Shows & Panels
- The 2014 Big Picture on Cyber Security
- AFCEA Answers
- Ask the CIO
- Building the Hybrid Cloud
- Connected Government: How to Build and Procure Network Services for the Future
- Continuing Diagnostics and Mitigation: Discussion of Progress and Next Steps
- Federal Executive Forum
- Federal Tech Talk
- The Future of Government Data Centers
- The Future of IT: How CIOs Can Enable the Service-Oriented Enterprise
- The Intersection: Where Technology Meets Transformation
- Maximizing ROI Through Data Center Consolidation
- Mitigating Insider Threats in Virtual & Cloud Environments
- Modern Mission Critical Series
- Moving to the Cloud.

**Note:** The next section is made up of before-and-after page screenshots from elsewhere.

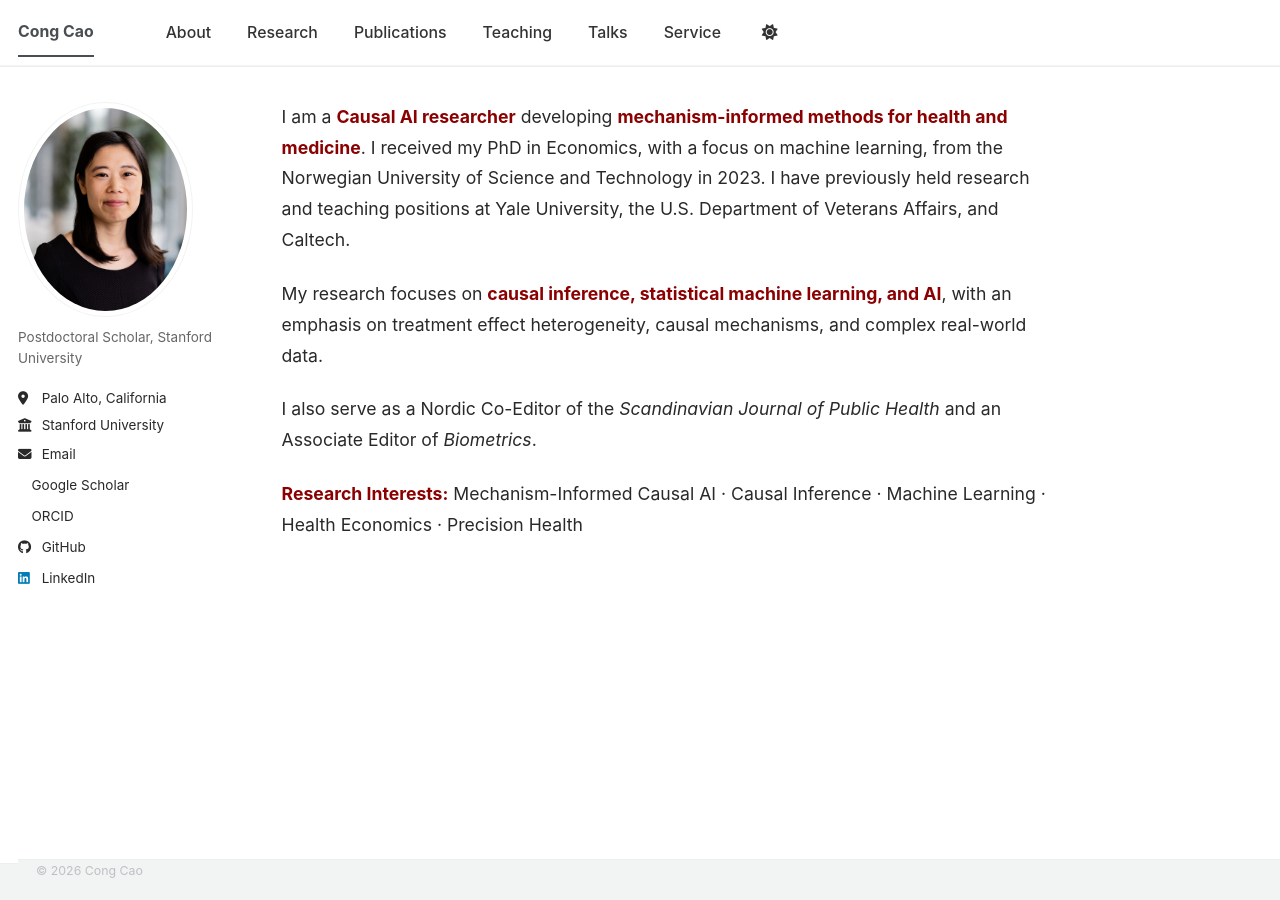
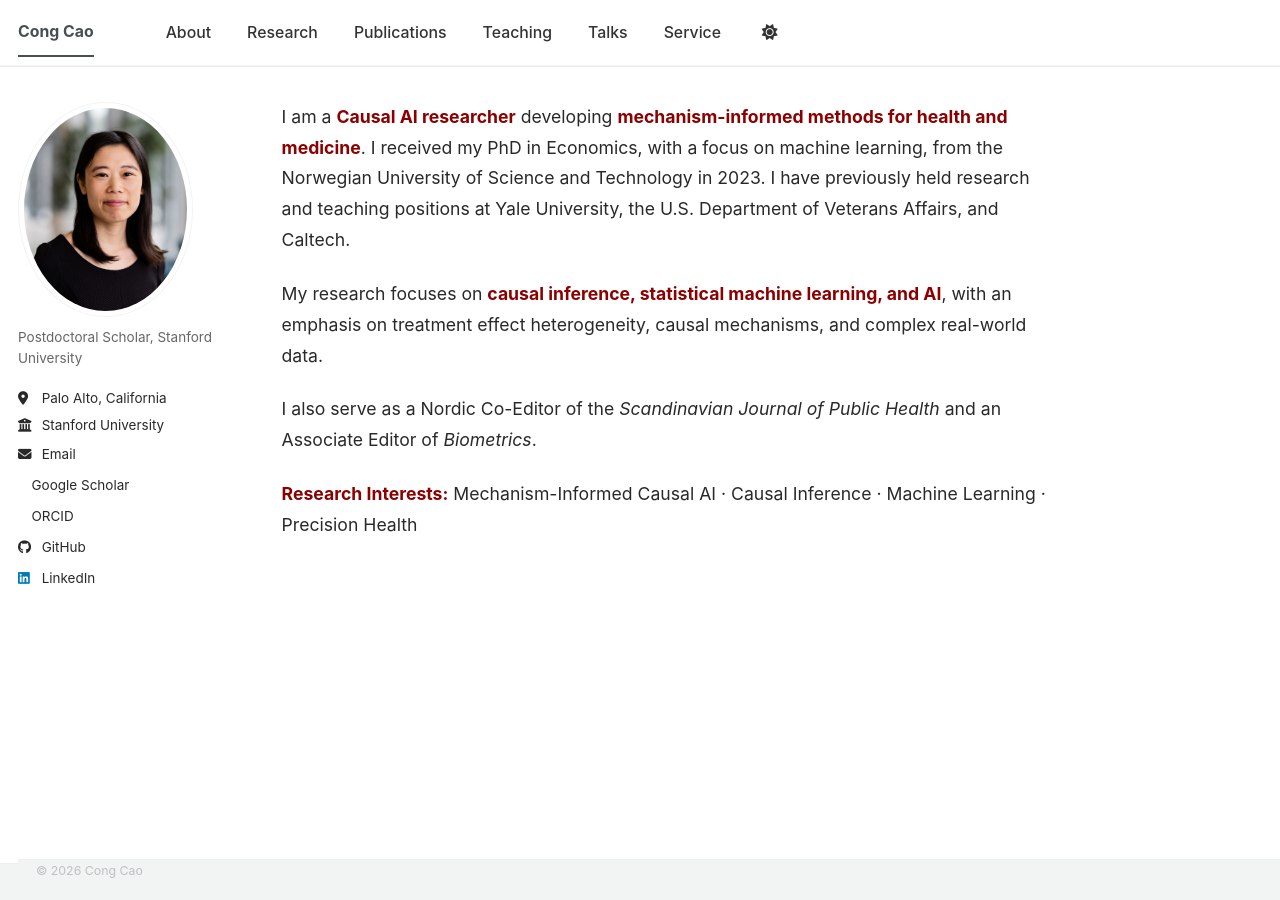
Before and after one commit to congca0/congca0.github.io, a Jekyll site: the page built from about.md, in a window 1280 px wide. Built offline with Jekyll 4.4.1, drawn with Linux system fonts in a browser that asks for light colours; a style sheet for code colours, icons or effects is not loaded; our own code applies the rules of GitHub Pages for plain Markdown files.

Commit message:
Update about.md

```diff
--- a/about.md
+++ b/about.md
@@ -10,4 +10,4 @@ My research focuses on <strong style="color: #8B0000;">causal inference, statist
 
 I also serve as a Nordic Co-Editor of the *Scandinavian Journal of Public Health* and an Associate Editor of *Biometrics*.
 
-<strong style="color: #8B0000;">Research Interests:</strong> Mechanism-Informed Causal AI · Causal Inference · Machine Learning · Health Economics · Precision Health
+<strong style="color: #8B0000;">Research Interests:</strong> Mechanism-Informed Causal AI · Causal Inference · Machine Learning · Precision Health
```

What's the best approach for me
- Navigating Tough Choices in Government Cloud Computing
- The New Generation of Database
- Satellite Communications: Acquiring SATCOM in Tight Times
- Targeting Advanced Threats: Proven Methods from Detection through Remediation
- Transformative Technology: Desktop Virtualization in Government
- The Truth About IT Opex and Software Defined Networking
- Value of Health IT
- Air Traffic Management Transformation Report
- Cloud First Report
- General Dynamics IT Enterprise Center
- Gov Cloud Minute
- Government in Technology Series
- Homeland Security Cybersecurity Market Report
- National Cybersecurity Awareness Month
- Technology Insights
- The Cyber Security Report
- The Next Generation Cyber Security Experts
Shows & Panels
Search Tags: Osama bin Laden
GSA and CBP blow almost a Billion dollars
Osama Bin Laden did seek nuclear weapons. In an exclusive interview with The Nation newspaper online Pakistani Scientist Sultan Bashir Mahmood, a retired director general of the Pakistan Atomic Energy Commission said Bin Ladin did ask him about getting nuclear technology. But he said he told a firm no and Bin Laden did not ask again. Mahmood said he told bin Laden that establishing an infrastructure and gathering a team of scientists to accomplish the task was not possible. The meeting took place before 9-11.
Jon Adler, president of the Federal Law Enforcement Officers Association, told the Federal Drive a "vile cancer to humanity" has been eliminated.
Yesterday was Osama Bin Laden's 53rd birthday. Where was he? Few people know. Where ever he was, there was probably no celebration. U.S intelligence and military forces have tightened the noose around his organization significantly since Taliban number two Mullah Abdul Ghani Baradar was arrested several weeks ago. Baradar, allegedly came carrying phone numbers, email addresses, plots and plans and being a fairly young, charismatic man who was rumored to be on the outs with the Taliban leadership, perhaps open to make a deal and give up information about Al Qaida.
Osama Bin Laden may be dead. "We have sources that have told us for the last several years now that they believe he was dead but they just don't have any proof of that fact," says Scott Stewart Vice President of Tactical Intelligence at Stratfor. Al Qaida linked websites have been promoting a message from him for a more than a week. The message is going to be screened carefully for evidence that it is indeed him and for the usual forensics that might give clues as to his whereabouts.
Tom Talleur, a former head of NASA's cyber crimes unit, tells us intergancy cooperation made the difference in the hunt for Osama bin Laden.
Dale Meyerrose, former Chief Information Officer at the Office of the Director of National Intelligence. He discusses what's changed from 2001 to 2011.